It's no longer a dream. It's reality.
Read on for author Zoulfa Katouh's manifestation of As Long as the Lemon Trees Grow.
1. Welp, the first question for these sort of things usually is the ‘how did you get your agent’ question, but YOUR debut, As Long as the Lemon Trees Grow, was recently announced for publication in 2022! So, please tell us all about your journey to that point (querying, going on submission, publication offer).
Ah what a journey that was! It’s easy to write it in words but boy living through it made me learn what patience really means.

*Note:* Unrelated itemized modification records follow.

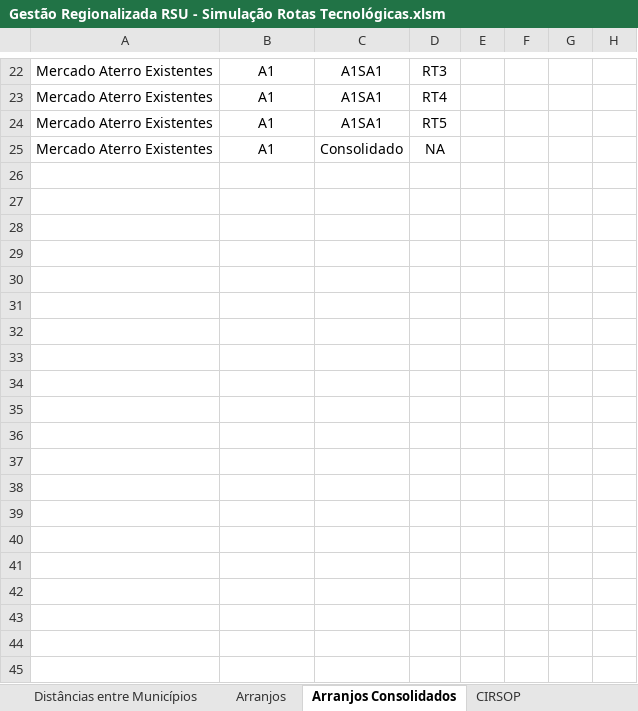
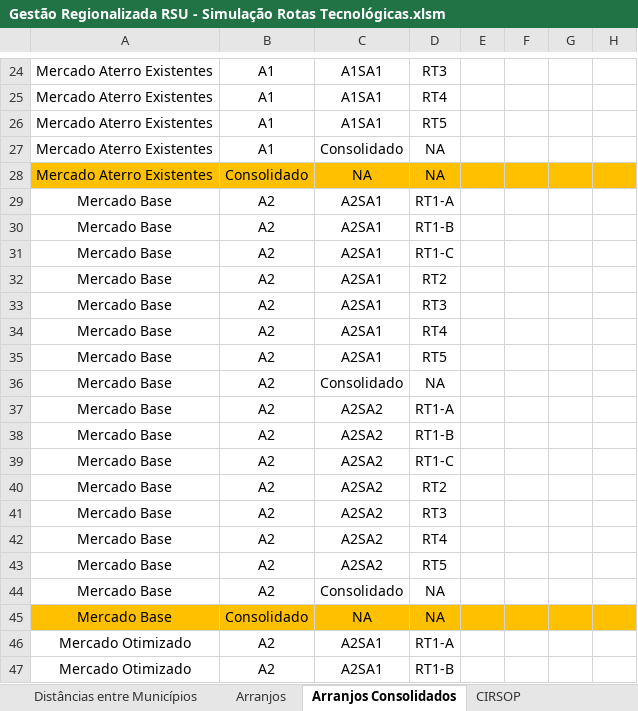
Before and after one commit to cristiansimioni/gestaoregionalizadarsu, an Excel workbook: Gestão Regionalizada RSU - Simulação Rotas Tecnológicas.xlsm, sheet Arranjos Consolidados, drawn as a sheet; only a part is shown, gaps mark what is left out; values as stored, in another font and other column widths than the file's, no borders; rows hold the shown columns only; the diff covers the shown part only; the diff names each change by its address in the sheet, - before the commit and + after, or states it on an @@ line.

Commit message:
Save values on tool one; Minor changes

```diff
--- a/Gestão Regionalizada RSU - Simulação Rotas Tecnológicas.xlsm (sheet Arranjos Consolidados)
+++ b/Gestão Regionalizada RSU - Simulação Rotas Tecnológicas.xlsm (sheet Arranjos Consolidados)
+row 28: Mercado Aterro Existentes | Consolidado | NA | NA
+row 29: Mercado Base | A2 | A2SA1 | RT1-A
+row 30: Mercado Base | A2 | A2SA1 | RT1-B
+row 31: Mercado Base | A2 | A2SA1 | RT1-C
+row 32: Mercado Base | A2 | A2SA1 | RT2
+row 33: Mercado Base | A2 | A2SA1 | RT3
+row 34: Mercado Base | A2 | A2SA1 | RT4
+row 35: Mercado Base | A2 | A2SA1 | RT5
+row 36: Mercado Base | A2 | Consolidado | NA
+row 37: Mercado Base | A2 | A2SA2 | RT1-A
+row 38: Mercado Base | A2 | A2SA2 | RT1-B
+row 39: Mercado Base | A2 | A2SA2 | RT1-C
+row 40: Mercado Base | A2 | A2SA2 | RT2
+row 41: Mercado Base | A2 | A2SA2 | RT3
+row 42: Mercado Base | A2 | A2SA2 | RT4
+row 43: Mercado Base | A2 | A2SA2 | RT5
+row 44: Mercado Base | A2 | Consolidado | NA
+row 45: Mercado Base | Consolidado | NA | NA
+row 46: Mercado Otimizado | A2 | A2SA1 | RT1-A
+row 47: Mercado Otimizado | A2 | A2SA1 | RT1-B
```
Also changed, not shown: 34 added rows elsewhere in this sheet, sheet Banco de Dados, sheet Arranjos, formulas that keep their value, charts or pictures, 55 other files.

I wrote Lemon Trees in Nano of 2017 and finished it the following August. I participated in DvPit 2018 and scored a good amount of agent interest, one of them being my agent (spoiler!). Long story short after many rejections from other agents, Allie gave me a revise and resubmit which I was able to work on with Author Mentor Match with my wonderful mentor, Joan F. Smith. I signed with Allie in August 2019. We spent the next seventeen (17)—yes, seventeen—months editing Lemon Trees until she was Very Pretty. Beautiful even.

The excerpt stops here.